So the Tea Party protests seemed to have been a success despite some concerted efforts to attack them. With more than a quarter-million participants and a message sent so clearly to the Obama administration, President Obama couldn’t even bring himself to utter the words “tea party,” on Tax Day.

The true test of course will come in the “what’s next.” Determining just what has been accomplished and whether the outcry translates into action on the part of the government and constituents. In the meantime there will be much bantering about what did and didn’t work, do-overs and disasters. Much of that  is already taking place. In fact, one certain disaster that likely won’t get a do-over is how some in the mainstream media portrayed the protesters. In a word — shameful.

As someone who has spent the better part of my adult life, 14 years, as journalist — I was appalled at how one now infamous CNN correspondent ridiculed and antagonized the very people she was charged with “objectively” covering. I don’t care how you actually feel about who or what your assignment is, it’s not your job as a reporter to inject yourself and provide your own personal walking commentary. The point is to report and let the viewer decide. I learned that in Journalism 101 and adhered to it my entire career as a reporter.
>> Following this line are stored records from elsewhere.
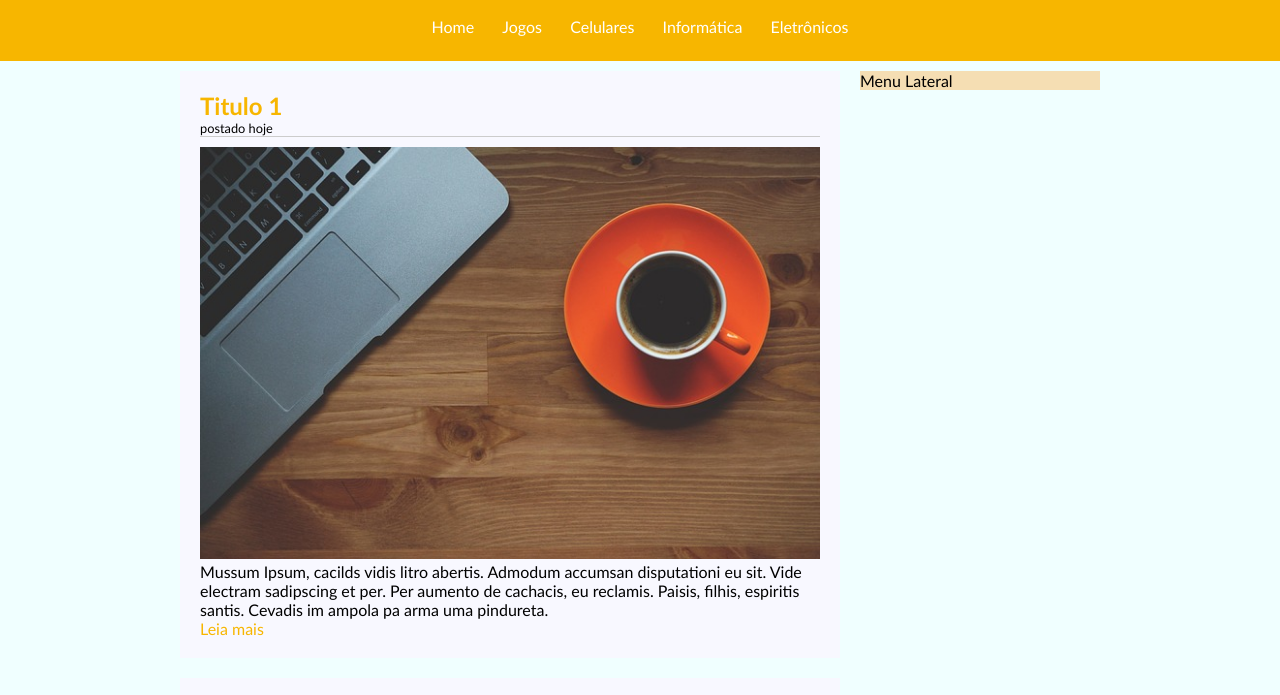
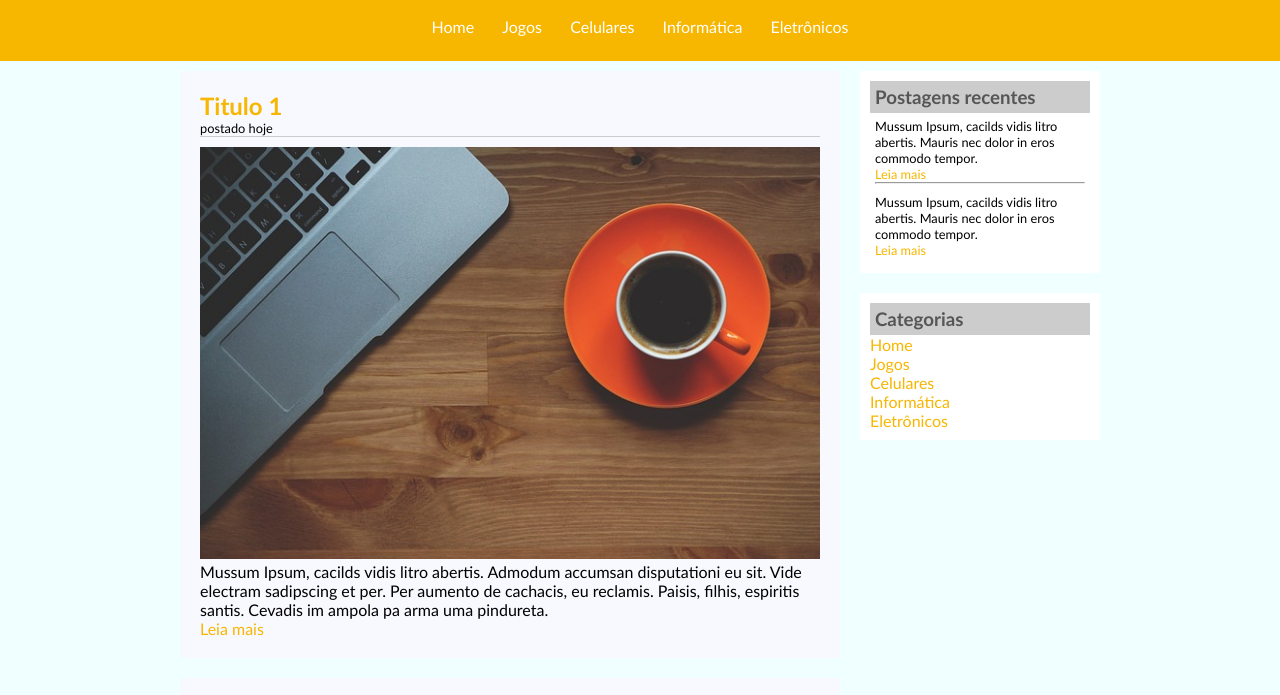
Before and after one commit to MarceloMachadoxD/TecBlogHTML5CSS3, a plain HTML site: page index.html in a window 1280 px wide. Shown: the part 76-771 px from the top of the page. Drawn offline with Linux system fonts and the light colour scheme.

Commit message:
Menu Lateral

```diff
--- a/index.html
+++ b/index.html
@@ -61,7 +61,35 @@
             </div>
             <!--Fim postagem-->
             <div id="area-lateral">
-                Menu Lateral
+
+               <div class="conteudo-lateral">
+                  <h3>Postagens recentes</h3>
+                 <div class="postagem-lateral">
+                    <p>Mussum Ipsum, cacilds vidis litro abertis. Mauris nec dolor in eros commodo tempor.</p>
+                    <a href="">Leia mais</a>
+                    <hr>
+                  </div>
+
+                    <div class="postagem-lateral">
+                        <p>Mussum Ipsum, cacilds vidis litro abertis. Mauris nec dolor in eros commodo tempor.</p>
+                     <a href="">Leia mais</a>
+                    </div>
+
+                </div>
+
+
+                <div class="conteudo-lateral">
+                    <h3>Categorias</h3>
+
+                    <a href="index.html">Home</a><br>
+                    <a href="jogos.html">Jogos</a><br>
+                    <a href="celulares.html">Celulares</a><br>
+                    <a href="informatica.html">Informática</a><br>
+                    <a href="eletronicos.html">Eletrônicos</a><br>
+
+                  </div>
+
+
             </div>
 
             <div id="rodape">Todos os direitos reservados</div>
--- a/styles/style.css
+++ b/styles/style.css
@@ -28,7 +28,6 @@ body{
 }
 
 #area-lateral{
-    background-color: wheat;
 }
 
 #area-postagens{
@@ -47,6 +46,18 @@ body{
     padding: 20px;
     margin-bottom: 20px;
     background-color: ghostwhite;
+}
+
+.postagem-lateral{
+    font-size: 0.8em;
+    padding: 5px;
+}
+
+.conteudo-lateral{
+    background-color: white;
+    padding: 10px;
+    margin-bottom: 20px;
+
 }
 
 #rodape{
@@ -91,6 +102,12 @@ h2{
     color: #F7B600;
 }
 
+h3{
+    color: #565656;
+    background-color: #CCC;
+    padding: 5px;
+}
+
 .branco{
     color: white;
 }
```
Now, speaking as a partisan commentator, I can say the whole ordeal was way too patronizing and partisan even for my taste.

And it’s actually kinda funny, if not ironic, since the whole violent window-breaking protesters of the G20 Summit were described by the same (and other) networks as “mostly peaceful.” The unruly were “truly concerned” about the state of the economy, just a few dissidents were making it look bad for the rest, they reported. Meanwhile, the very peaceful, non-violent tea party protesters — who vastly outnumbered the G20 crowd — were instantly met by hostile talk show hosts, reporters trying to push an agenda and overall ranting ridicule for being “right wing” (code for nutballs.) Yet, the majority of the Tea Party participants were simply everyday Americans fed up with the bailouts and massive government spending by both Republicans and Democrats. 

By the stretch of anyone’s imagination, that’s a news story, not spin. Like it or not. Leave the commentary to the commentators.

Tara Wall is a deputy editor at The Washington Times and editor of